Dataset excerpts
........

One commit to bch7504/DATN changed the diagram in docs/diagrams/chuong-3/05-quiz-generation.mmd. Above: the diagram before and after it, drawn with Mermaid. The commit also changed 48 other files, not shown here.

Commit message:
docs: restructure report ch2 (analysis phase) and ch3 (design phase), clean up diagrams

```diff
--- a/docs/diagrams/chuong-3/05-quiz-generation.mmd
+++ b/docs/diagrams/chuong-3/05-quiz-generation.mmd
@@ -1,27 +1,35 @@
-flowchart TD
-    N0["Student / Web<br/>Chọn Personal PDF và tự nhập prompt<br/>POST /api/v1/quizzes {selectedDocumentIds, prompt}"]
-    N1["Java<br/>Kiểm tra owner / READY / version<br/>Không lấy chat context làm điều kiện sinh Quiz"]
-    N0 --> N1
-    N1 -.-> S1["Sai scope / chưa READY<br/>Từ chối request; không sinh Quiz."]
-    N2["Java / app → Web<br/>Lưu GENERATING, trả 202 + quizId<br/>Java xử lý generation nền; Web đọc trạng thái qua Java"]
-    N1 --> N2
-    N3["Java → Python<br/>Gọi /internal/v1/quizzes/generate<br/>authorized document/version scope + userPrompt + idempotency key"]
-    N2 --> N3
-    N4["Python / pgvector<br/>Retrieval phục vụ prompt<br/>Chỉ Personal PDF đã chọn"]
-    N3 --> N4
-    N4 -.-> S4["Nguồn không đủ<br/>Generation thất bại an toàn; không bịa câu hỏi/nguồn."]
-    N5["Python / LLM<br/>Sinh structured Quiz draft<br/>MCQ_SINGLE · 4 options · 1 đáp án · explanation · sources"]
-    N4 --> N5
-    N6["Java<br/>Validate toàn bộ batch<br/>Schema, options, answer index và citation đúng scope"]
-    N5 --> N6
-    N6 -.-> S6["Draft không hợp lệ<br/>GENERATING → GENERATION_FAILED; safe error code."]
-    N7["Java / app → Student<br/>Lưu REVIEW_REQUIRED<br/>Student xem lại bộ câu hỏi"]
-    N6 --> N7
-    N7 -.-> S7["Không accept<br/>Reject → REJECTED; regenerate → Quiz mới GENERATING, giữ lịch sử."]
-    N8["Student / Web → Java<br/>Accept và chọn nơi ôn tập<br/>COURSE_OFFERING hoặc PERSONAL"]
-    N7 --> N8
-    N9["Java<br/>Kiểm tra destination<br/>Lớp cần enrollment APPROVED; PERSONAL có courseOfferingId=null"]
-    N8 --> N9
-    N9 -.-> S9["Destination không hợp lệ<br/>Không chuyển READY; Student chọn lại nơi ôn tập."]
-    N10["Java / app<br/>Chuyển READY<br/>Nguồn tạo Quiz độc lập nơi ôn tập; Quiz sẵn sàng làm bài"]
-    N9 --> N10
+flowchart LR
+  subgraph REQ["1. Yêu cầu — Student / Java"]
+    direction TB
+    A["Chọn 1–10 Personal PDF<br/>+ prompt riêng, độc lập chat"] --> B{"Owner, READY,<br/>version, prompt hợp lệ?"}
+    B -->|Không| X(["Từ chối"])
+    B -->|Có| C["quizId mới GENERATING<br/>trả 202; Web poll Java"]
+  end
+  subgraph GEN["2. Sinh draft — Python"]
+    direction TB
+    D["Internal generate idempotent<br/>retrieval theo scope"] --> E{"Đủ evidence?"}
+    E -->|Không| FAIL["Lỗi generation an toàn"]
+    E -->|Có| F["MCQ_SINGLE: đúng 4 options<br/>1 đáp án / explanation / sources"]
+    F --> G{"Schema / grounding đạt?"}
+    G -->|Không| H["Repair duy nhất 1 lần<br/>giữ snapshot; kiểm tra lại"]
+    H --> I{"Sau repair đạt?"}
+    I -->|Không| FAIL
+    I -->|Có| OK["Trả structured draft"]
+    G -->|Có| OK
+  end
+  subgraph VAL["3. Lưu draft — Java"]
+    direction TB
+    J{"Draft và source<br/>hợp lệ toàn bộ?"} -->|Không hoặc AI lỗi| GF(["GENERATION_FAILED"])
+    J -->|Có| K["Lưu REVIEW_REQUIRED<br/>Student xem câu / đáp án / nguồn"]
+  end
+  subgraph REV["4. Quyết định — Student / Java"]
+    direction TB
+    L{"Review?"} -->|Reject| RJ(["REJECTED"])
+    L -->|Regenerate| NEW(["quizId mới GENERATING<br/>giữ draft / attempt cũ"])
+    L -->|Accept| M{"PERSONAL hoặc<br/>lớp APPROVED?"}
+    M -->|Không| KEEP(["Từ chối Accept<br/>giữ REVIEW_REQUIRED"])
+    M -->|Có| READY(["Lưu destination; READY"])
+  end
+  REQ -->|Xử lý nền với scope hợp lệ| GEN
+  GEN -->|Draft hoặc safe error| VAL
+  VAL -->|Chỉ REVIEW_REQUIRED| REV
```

........

Reading through the preceding records, tally each line that holds the word "subgraph" and give the tally by itself.

4